▶ Data for review

============

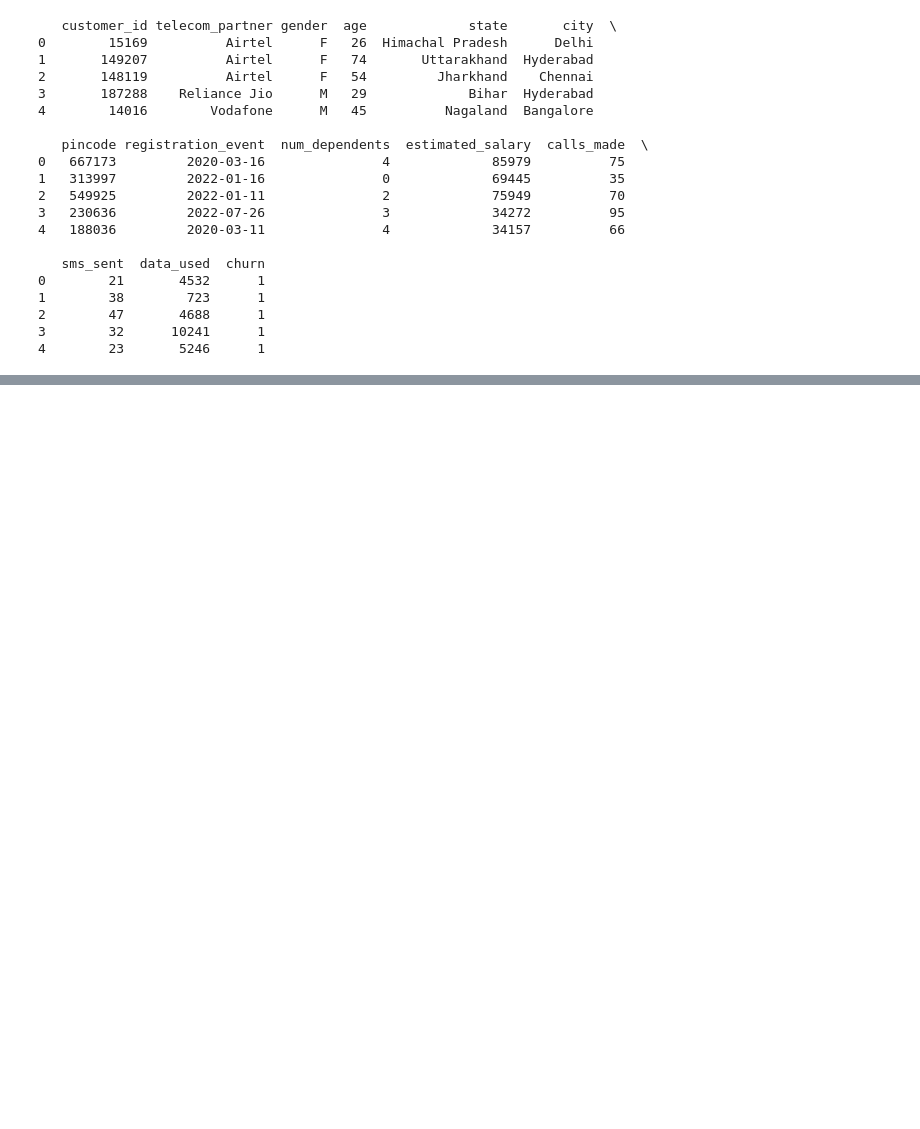
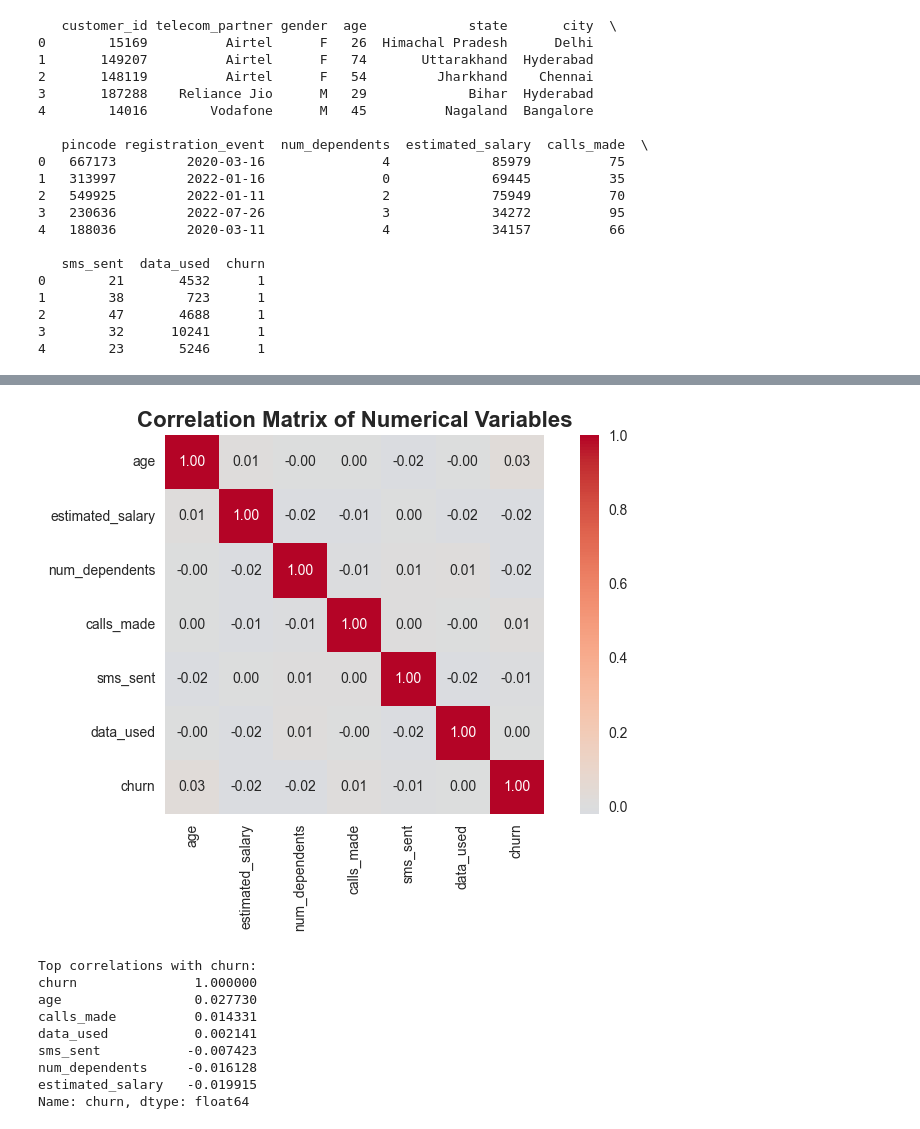
Before and after one commit to Lakes41/Telecom-customer-churn-predictor, a Jupyter notebook: notebook.ipynb, the cells around one changed output, grey strips where cells are left out. Drawn from its saved outputs; the diff is of its cells as text; code cells hidden in the pictures; blank space fills up the shorter version.

```diff
--- a/notebook.ipynb
+++ b/notebook.ipynb
@@ -625,0 +210,13 @@ plt.show()
+# %%
+# Create function to create age groups
+def create_age_groups(age):
+    if age < 25:
+        return 'Young (18-24)'
+    elif age < 35:
+        return 'Young Adult (25-34)'
+    elif age < 50:
+        return 'Adult (35-49)'
+    elif age < 65:
+        return 'Senior (50-64)'
+    else:
+        return 'Elderly (65+)'
@@ -625,0 +340,25 @@ plt.show()
+# %%
+# Correlation analysis
+numerical_cols = ['age', 'estimated_salary', 'num_dependents', 'calls_made', 'sms_sent', 'data_used','churn']
+correlation_matrix = churn_df[numerical_cols].corr()
+
+sns.heatmap(correlation_matrix, annot=True, cmap='coolwarm', center=0, square=True, fmt='.2f')
+plt.title('Correlation Matrix of Numerical Variables', fontsize=16, fontweight='bold')
+plt.tight_layout()
+plt.show()
+
+# Show top correlations with churn
+churn_correlations = correlation_matrix['churn'].sort_values(ascending=False)
+print("\nTop correlations with churn:")
+print(churn_correlations)
+# %% [output]
+[figure, added]
+Top correlations with churn:
+churn               1.000000
+age                 0.027730
+calls_made          0.014331
+data_used           0.002141
+sms_sent           -0.007423
+num_dependents     -0.016128
+estimated_salary   -0.019915
+Name: churn, dtype: float64
```
Also changed, not shown: parts of 67 cells of this notebook, 1 other file.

============

▶ Aim of the exercise
Repeat each entry exactly as given; no pictures belong in the copy.

▶ Problem solution
Before and after one commit to Lakes41/Telecom-customer-churn-predictor, a Jupyter notebook: notebook.ipynb, the cells around one changed output, grey strips where cells are left out. Drawn from its saved outputs; the diff is of its cells as text; code cells hidden in the pictures; blank space fills up the shorter version.

```diff
--- a/notebook.ipynb
+++ b/notebook.ipynb
@@ -625,0 +210,13 @@ plt.show()
+# %%
+# Create function to create age groups
+def create_age_groups(age):
+    if age < 25:
+        return 'Young (18-24)'
+    elif age < 35:
+        return 'Young Adult (25-34)'
+    elif age < 50:
+        return 'Adult (35-49)'
+    elif age < 65:
+        return 'Senior (50-64)'
+    else:
+        return 'Elderly (65+)'
@@ -625,0 +340,25 @@ plt.show()
+# %%
+# Correlation analysis
+numerical_cols = ['age', 'estimated_salary', 'num_dependents', 'calls_made', 'sms_sent', 'data_used','churn']
+correlation_matrix = churn_df[numerical_cols].corr()
+
+sns.heatmap(correlation_matrix, annot=True, cmap='coolwarm', center=0, square=True, fmt='.2f')
+plt.title('Correlation Matrix of Numerical Variables', fontsize=16, fontweight='bold')
+plt.tight_layout()
+plt.show()
+
+# Show top correlations with churn
+churn_correlations = correlation_matrix['churn'].sort_values(ascending=False)
+print("\nTop correlations with churn:")
+print(churn_correlations)
+# %% [output]
+[figure, added]
+Top correlations with churn:
+churn               1.000000
+age                 0.027730
+calls_made          0.014331
+data_used           0.002141
+sms_sent           -0.007423
+num_dependents     -0.016128
+estimated_salary   -0.019915
+Name: churn, dtype: float64
```
Also changed, not shown: parts of 67 cells of this notebook, 1 other file.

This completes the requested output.